26
Author
Edd Graham-Hyde
The next generation

This is the third post in a series of blogs about Brexit by guest contributor Edd Graham-Hyde (more about Edd below), which we're posting in the run up to the snap 2017 General Election...

If Brexit showed us anything, it is that an overwhelming amount of young people wanted to remain as part of the EU. Polls indicate that as many as 75% of the electorate between the ages of 18-25 wanted to remain (New Statesmen), with 16-18s not being given the vote at all. Rhetoric about the future of the UK was tossed around by both sides throughout the campaign and this has continued since the result. Ultimately, many of these young people, who have more stake in this future for a longer period of time, feel that they have been robbed by an older generation.

General election statistics demonstrate that young people do not engage in politics in the same way as the older generation. Voter turnout of those aged between 18-24 has decreased from 63% in 1992, to 44% in 2010 having already dipped to just 37% in 2005 (Independent, 2014). In the 2013 local elections only 32% of 18-24 year olds turned out compared to 72% of those over 65 years old (BBC, 2013). Interestingly, voter turnout for the referendum of those aged between 18-24 was 64%, compared to 90% over 65 years old (The Observer). 

There are a plethora of different reasons given for why there is a lack of voter turnout among young people.
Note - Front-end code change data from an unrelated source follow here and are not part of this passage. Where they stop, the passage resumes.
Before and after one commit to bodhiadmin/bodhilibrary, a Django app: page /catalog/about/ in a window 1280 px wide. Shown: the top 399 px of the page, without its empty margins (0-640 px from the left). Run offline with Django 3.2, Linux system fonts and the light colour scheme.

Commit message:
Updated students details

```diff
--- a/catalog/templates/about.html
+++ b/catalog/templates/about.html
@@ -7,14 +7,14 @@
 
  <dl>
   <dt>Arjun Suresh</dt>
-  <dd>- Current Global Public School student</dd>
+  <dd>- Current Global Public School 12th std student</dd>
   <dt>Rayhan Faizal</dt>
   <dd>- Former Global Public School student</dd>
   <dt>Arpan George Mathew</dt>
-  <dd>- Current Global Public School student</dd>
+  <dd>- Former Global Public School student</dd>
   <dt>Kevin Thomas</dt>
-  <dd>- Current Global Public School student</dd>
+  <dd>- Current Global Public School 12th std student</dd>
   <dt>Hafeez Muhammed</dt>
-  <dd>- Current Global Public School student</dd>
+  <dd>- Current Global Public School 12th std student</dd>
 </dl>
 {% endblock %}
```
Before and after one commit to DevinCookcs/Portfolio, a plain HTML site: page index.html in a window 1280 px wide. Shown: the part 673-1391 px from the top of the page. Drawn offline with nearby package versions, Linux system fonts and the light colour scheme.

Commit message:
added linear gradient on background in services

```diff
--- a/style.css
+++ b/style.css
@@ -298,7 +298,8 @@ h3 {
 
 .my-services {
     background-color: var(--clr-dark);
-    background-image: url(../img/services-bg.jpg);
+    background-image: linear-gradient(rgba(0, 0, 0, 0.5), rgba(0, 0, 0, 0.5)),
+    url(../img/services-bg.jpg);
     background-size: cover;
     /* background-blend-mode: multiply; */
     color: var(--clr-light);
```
While I would argue that young people are politically engaged through other means, other research suggests that those who aren't engaged have justifiable reasons (White, Bruce & Richie; 2000). In summary: apathy is a result of disempowerment.

The simple fact is that young people feel like they are not listened to and, even if they are engaged, policy is made without their involvement anyway. This trend will continue, and in extreme cases it will push young people to look for a sense of belonging through other means: gangs, crime, and cults notwithstanding. More young people than ever before are becoming involved in the aforementioned – maybe that's just due to a postmodern approach to spirituality and belonging; I personally believe it is because they are providing something they do not experience elsewhere: empowerment.

Unfortunately, I only have anecdotal evidence to support the next claim in this blog; however, every time I have witnessed young people being empowered to lead and be involved deeply within something in church it has always led to amazing things happening.

I believe strongly that church is a safe place for young people to lead on things for their own peers. Whether this is an event which simply gives young people something to do, or a youth-led Alpha Course, the imperative is that the youth group have led it through themselves. It gives them a sense of ownership and a passion for its success – it empowers them to be the change they want to see in their community.

We have to give our young people space to do this, and continue to support them through discipleship and teaching them, making sure they know that they have the backing of the church when they venture out on things like this. Once empowered, you'll see a generation emerge that isn't apathetic, will learn to engage in all walks of life, but most importantly, you'll see young people engage in the Kingdom in a way that will not just change politics, but change the world.

Disclaimer: The views and opinions expressed by guest contributors are those of the author. Although broadly in keeping with the objectives of Jubilee+, the views and opinions of the guest do not necessarily represent those of the Jubilee+ team and directors and/or other contributors to this site.

Edd is a fully qualified RE teacher and currently teaches A-level Sociology and Politics; he is also currently lecturing ad-hoc at the University of Central Lancashire while completing his PhD in socially fringed groups and religious narratives with a focus on social policy. He is part of the Christ Church Blackpool church plant and is an advocate for planting more churches by the beach!